Discussion in 'Article Discussion' started by Melody Bot, Aug 25, 2016.

  1. Melody Bot

    Your friendly little forum bot. Staff Member

    This article has been imported from for discussion. All of the forum rules still apply.

    Dan Rys, writing at Billboard, about how Frank Ocean’s latest release is causing all kinds of headaches over at Universal:

    After an interminable wait (in music industry standards, at least), Ocean fulfilled his contractual obligations, sources tell Billboard, and increased his potential profit share from 14 percent to 70 percent of total revenues from Blond within a 24-hour period, seemingly pulling a fast one on the biggest music company in the world in the process. Def Jam and its parent Universal, stuck with an overshadowed visual album that isn’t for sale, and cut out of any revenue from the “proper” album that’s headed to the top of the charts on the strength of 225,000 to 250,000 equivalent album units earned in the week ending Aug. 25, were left with what amounts to a very long music video and without one of their marquee artists.

  2. once again major labels have no clue how the future works
  3. DearCory


    Major props to Frank on this.
    Bingo. I think in the end big labels are just going to screw themselves over with this. Perhaps we'll see major artists (Taylor, Adele, Gaga, Kanye etc.) just forget the label and release how they want to release.
  4. So Endless was basically thrown together to get him out of a contract? Well done.
    CMilliken and Steeeve Perry like this.
  5. skogsraet

    Trusted Supporter

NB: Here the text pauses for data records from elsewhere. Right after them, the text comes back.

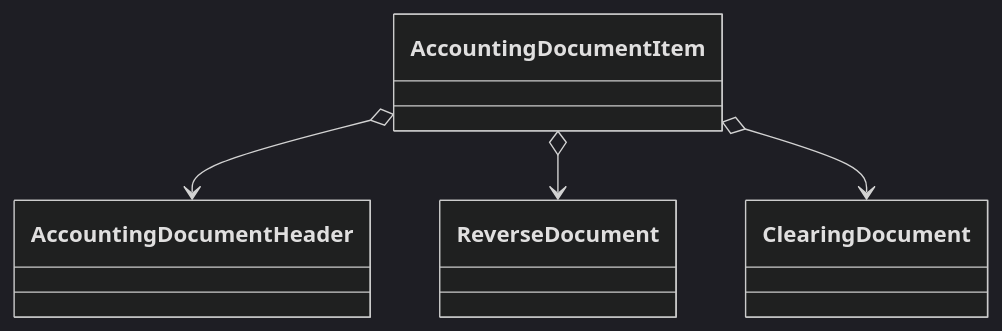
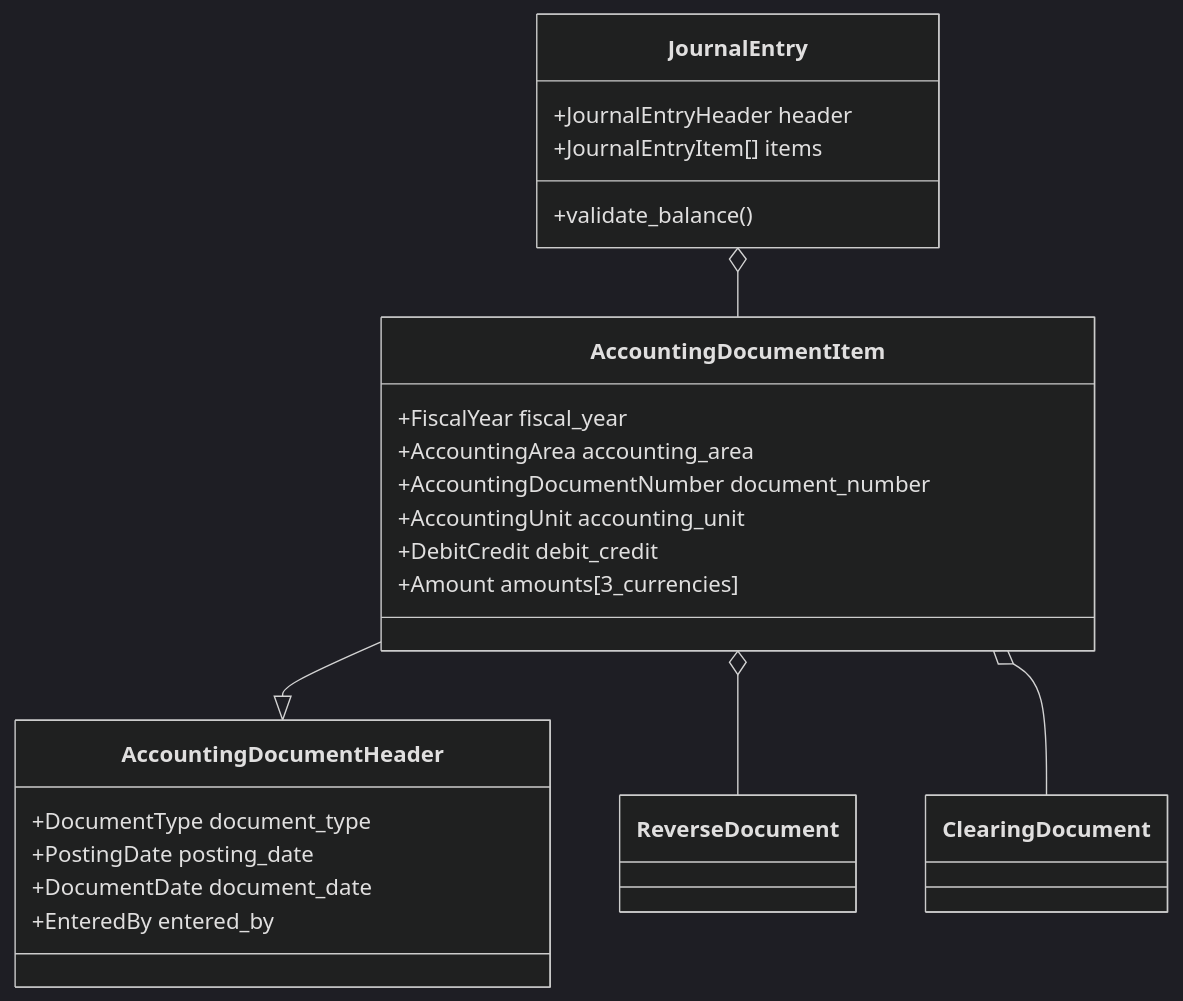
One commit to skusunoki/ex_accounting changed the diagram in README.md. Above: the diagram before and after it, drawn with Mermaid (dark theme). The commit also changed other lines of this file and 7 other files, not shown here.

Commit message:
add journal entry test

````diff
--- a/README.md
+++ b/README.md
@@ -29,11 +54,29 @@
 ```mermaid
 classDiagram
-  class AccountingDocumentItem{ }
-  class AccountingDocumentHeader{ }
-  class ReverseDocument{ }
-  class ClearingDocument{ }
-  AccountingDocumentItem o--> AccountingDocumentHeader
-  AccountingDocumentItem o--> ReverseDocument
-  AccountingDocumentItem o--> ClearingDocument
-
+  class AccountingDocumentItem {
+    +FiscalYear fiscal_year
+    +AccountingArea accounting_area
+    +AccountingDocumentNumber document_number
+    +AccountingUnit accounting_unit
+    +DebitCredit debit_credit
+    +Amount amounts[3_currencies]
+  }
+  
+  class AccountingDocumentHeader {
+    +DocumentType document_type
+    +PostingDate posting_date
+    +DocumentDate document_date
+    +EnteredBy entered_by
+  }
+  
+  class JournalEntry {
+    +JournalEntryHeader header
+    +JournalEntryItem[] items
+    +validate_balance()
+  }
+  
+  AccountingDocumentItem --|> AccountingDocumentHeader
+  JournalEntry o-- AccountingDocumentItem
+  AccountingDocumentItem o-- ReverseDocument
+  AccountingDocumentItem o-- ClearingDocument
 ```
````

    Everything I hear about Frank makes me like him more. If he just used Endless to fulfill a contractual obligation, that makes it even better than what it already is (a beautiful work of art).
    beachdude42 likes this.
  6. MattNCheeze


    Read some follow up articles that stated that Endless might not constitute as a true "album" via how its defined in the contract and if so Frank is open to legal action. Very similar to how album was so loosely defined in the ADTR contract that it couldn't be enforceable.

    My biggest question out of all of this is whether or not Blonde was recorded secretly under UMG's nose or did they just assume it would be released via them? With all the buzz surrounding Alex G being on this record, most if not all indie publications would have had some kind of write up assuming this information was out to the public. Makes me think it was the former.
  7. John Zafran

    As If Everything Was Held In Place

    this is dope

    so maybe next time we dont gotta wait mad years?
  8. whitenblue88

    The rivalry is back on

    Glad he's getting paid for his work and all, but the way FO's camp handled this seems super shady
  9. EmmanuelSCastle


    Shady how? It isn't like he didn't provide anything to them at all, and this big corporate entity will do fine without the money from this one release. Is it a big release from a high profile artist? Yeah, but they will survive. Maybe I'm misunderstanding you, though.
  10. Anthony_

    A (Cancelled) Dork Prestigious

    Genius. Someone get A Day To Remember in touch with Frank, they clearly need some help concerning how to properly screw over your record label.
    Carmensaopaulo likes this.
  11. whitenblue88

    The rivalry is back on

    Shady mainly because it looks like on the surface that FO's camp made decisions to exploit the label rather than to just get out as quickly as possible. I don't think it's illegal by any means, and I don't really feel bad for UMG because, like you said, they're a huge company and they'll be fine without what's probably a drop in the bucket for them revenue-wise (and I bet they weren't easy to work with or anything). But, after reading the article, my reaction is less "oh that's awesome!" and more "wow the music industry sucks".
  12. EmmanuelSCastle


    that's fair enough, on a surface level exploitation is not a commendable practice, but i also have zero problem with the exploitation of a major label / other corporation that is too big to fail. "the music industry sucks" is pretty much how i'd sum it up too
    Carmensaopaulo likes this.